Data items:
________________________

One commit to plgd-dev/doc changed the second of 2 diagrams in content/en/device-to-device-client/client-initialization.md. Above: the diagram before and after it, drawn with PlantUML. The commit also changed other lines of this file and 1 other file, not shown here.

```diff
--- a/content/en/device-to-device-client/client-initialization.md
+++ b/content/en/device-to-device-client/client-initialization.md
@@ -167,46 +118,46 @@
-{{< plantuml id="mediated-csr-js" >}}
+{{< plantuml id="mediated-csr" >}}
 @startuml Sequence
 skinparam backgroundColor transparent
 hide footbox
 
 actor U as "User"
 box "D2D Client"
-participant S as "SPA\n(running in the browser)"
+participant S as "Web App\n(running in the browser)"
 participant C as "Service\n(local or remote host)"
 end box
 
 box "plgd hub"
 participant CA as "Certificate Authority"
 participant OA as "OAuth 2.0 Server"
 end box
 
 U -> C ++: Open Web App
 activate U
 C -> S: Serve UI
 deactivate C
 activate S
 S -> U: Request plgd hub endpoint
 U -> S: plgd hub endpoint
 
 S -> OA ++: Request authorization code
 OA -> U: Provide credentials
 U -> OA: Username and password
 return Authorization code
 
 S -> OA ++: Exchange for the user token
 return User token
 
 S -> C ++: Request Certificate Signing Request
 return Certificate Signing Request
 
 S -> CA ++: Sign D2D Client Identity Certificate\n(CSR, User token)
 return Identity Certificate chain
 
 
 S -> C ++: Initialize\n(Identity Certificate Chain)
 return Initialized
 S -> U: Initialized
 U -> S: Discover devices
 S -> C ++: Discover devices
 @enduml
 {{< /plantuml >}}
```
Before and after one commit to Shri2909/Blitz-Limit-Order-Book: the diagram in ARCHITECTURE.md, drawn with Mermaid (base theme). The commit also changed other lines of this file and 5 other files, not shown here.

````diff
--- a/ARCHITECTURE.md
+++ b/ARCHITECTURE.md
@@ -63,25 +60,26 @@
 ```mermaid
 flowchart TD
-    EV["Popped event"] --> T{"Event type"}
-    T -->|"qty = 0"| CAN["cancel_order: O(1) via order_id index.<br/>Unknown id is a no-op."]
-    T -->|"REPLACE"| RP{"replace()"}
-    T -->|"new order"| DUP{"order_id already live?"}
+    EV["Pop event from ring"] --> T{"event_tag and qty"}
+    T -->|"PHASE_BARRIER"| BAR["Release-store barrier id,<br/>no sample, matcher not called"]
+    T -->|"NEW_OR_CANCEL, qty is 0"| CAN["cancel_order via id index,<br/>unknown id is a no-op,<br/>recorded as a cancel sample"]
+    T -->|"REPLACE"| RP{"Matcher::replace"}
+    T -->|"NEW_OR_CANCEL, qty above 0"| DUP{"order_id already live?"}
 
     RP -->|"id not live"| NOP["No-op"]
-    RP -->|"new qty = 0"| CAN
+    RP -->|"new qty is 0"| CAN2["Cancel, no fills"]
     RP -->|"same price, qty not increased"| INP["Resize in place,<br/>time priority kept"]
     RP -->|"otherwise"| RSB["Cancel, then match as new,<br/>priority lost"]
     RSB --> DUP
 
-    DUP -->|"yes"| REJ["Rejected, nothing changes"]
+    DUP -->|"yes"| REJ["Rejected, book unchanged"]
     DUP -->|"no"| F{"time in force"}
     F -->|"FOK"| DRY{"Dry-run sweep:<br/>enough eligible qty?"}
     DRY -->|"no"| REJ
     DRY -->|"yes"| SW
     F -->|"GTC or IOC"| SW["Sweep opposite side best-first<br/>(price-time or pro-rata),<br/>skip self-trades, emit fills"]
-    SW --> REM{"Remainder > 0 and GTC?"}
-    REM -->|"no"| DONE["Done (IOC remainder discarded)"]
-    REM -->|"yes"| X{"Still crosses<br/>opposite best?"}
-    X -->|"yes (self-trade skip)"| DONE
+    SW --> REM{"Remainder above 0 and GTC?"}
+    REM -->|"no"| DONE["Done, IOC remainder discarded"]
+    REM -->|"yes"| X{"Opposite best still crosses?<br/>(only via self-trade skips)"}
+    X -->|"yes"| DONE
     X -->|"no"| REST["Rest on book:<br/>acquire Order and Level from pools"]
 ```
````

________________________

- _WHAT YOU WILL DO_
What is needed is an exact, complete copy of the entries above.

- _RESULT OF THE TASK_
One commit to plgd-dev/doc changed the second of 2 diagrams in content/en/device-to-device-client/client-initialization.md. Above: the diagram before and after it, drawn with PlantUML. The commit also changed other lines of this file and 1 other file, not shown here.

```diff
--- a/content/en/device-to-device-client/client-initialization.md
+++ b/content/en/device-to-device-client/client-initialization.md
@@ -167,46 +118,46 @@
-{{< plantuml id="mediated-csr-js" >}}
+{{< plantuml id="mediated-csr" >}}
 @startuml Sequence
 skinparam backgroundColor transparent
 hide footbox
 
 actor U as "User"
 box "D2D Client"
-participant S as "SPA\n(running in the browser)"
+participant S as "Web App\n(running in the browser)"
 participant C as "Service\n(local or remote host)"
 end box
 
 box "plgd hub"
 participant CA as "Certificate Authority"
 participant OA as "OAuth 2.0 Server"
 end box
 
 U -> C ++: Open Web App
 activate U
 C -> S: Serve UI
 deactivate C
 activate S
 S -> U: Request plgd hub endpoint
 U -> S: plgd hub endpoint
 
 S -> OA ++: Request authorization code
 OA -> U: Provide credentials
 U -> OA: Username and password
 return Authorization code
 
 S -> OA ++: Exchange for the user token
 return User token
 
 S -> C ++: Request Certificate Signing Request
 return Certificate Signing Request
 
 S -> CA ++: Sign D2D Client Identity Certificate\n(CSR, User token)
 return Identity Certificate chain
 
 
 S -> C ++: Initialize\n(Identity Certificate Chain)
 return Initialized
 S -> U: Initialized
 U -> S: Discover devices
 S -> C ++: Discover devices
 @enduml
 {{< /plantuml >}}
```
Before and after one commit to Shri2909/Blitz-Limit-Order-Book: the diagram in ARCHITECTURE.md, drawn with Mermaid (base theme). The commit also changed other lines of this file and 5 other files, not shown here.

````diff
--- a/ARCHITECTURE.md
+++ b/ARCHITECTURE.md
@@ -63,25 +60,26 @@
 ```mermaid
 flowchart TD
-    EV["Popped event"] --> T{"Event type"}
-    T -->|"qty = 0"| CAN["cancel_order: O(1) via order_id index.<br/>Unknown id is a no-op."]
-    T -->|"REPLACE"| RP{"replace()"}
-    T -->|"new order"| DUP{"order_id already live?"}
+    EV["Pop event from ring"] --> T{"event_tag and qty"}
+    T -->|"PHASE_BARRIER"| BAR["Release-store barrier id,<br/>no sample, matcher not called"]
+    T -->|"NEW_OR_CANCEL, qty is 0"| CAN["cancel_order via id index,<br/>unknown id is a no-op,<br/>recorded as a cancel sample"]
+    T -->|"REPLACE"| RP{"Matcher::replace"}
+    T -->|"NEW_OR_CANCEL, qty above 0"| DUP{"order_id already live?"}
 
     RP -->|"id not live"| NOP["No-op"]
-    RP -->|"new qty = 0"| CAN
+    RP -->|"new qty is 0"| CAN2["Cancel, no fills"]
     RP -->|"same price, qty not increased"| INP["Resize in place,<br/>time priority kept"]
     RP -->|"otherwise"| RSB["Cancel, then match as new,<br/>priority lost"]
     RSB --> DUP
 
-    DUP -->|"yes"| REJ["Rejected, nothing changes"]
+    DUP -->|"yes"| REJ["Rejected, book unchanged"]
     DUP -->|"no"| F{"time in force"}
     F -->|"FOK"| DRY{"Dry-run sweep:<br/>enough eligible qty?"}
     DRY -->|"no"| REJ
     DRY -->|"yes"| SW
     F -->|"GTC or IOC"| SW["Sweep opposite side best-first<br/>(price-time or pro-rata),<br/>skip self-trades, emit fills"]
-    SW --> REM{"Remainder > 0 and GTC?"}
-    REM -->|"no"| DONE["Done (IOC remainder discarded)"]
-    REM -->|"yes"| X{"Still crosses<br/>opposite best?"}
-    X -->|"yes (self-trade skip)"| DONE
+    SW --> REM{"Remainder above 0 and GTC?"}
+    REM -->|"no"| DONE["Done, IOC remainder discarded"]
+    REM -->|"yes"| X{"Opposite best still crosses?<br/>(only via self-trade skips)"}
+    X -->|"yes"| DONE
     X -->|"no"| REST["Rest on book:<br/>acquire Order and Level from pools"]
 ```
````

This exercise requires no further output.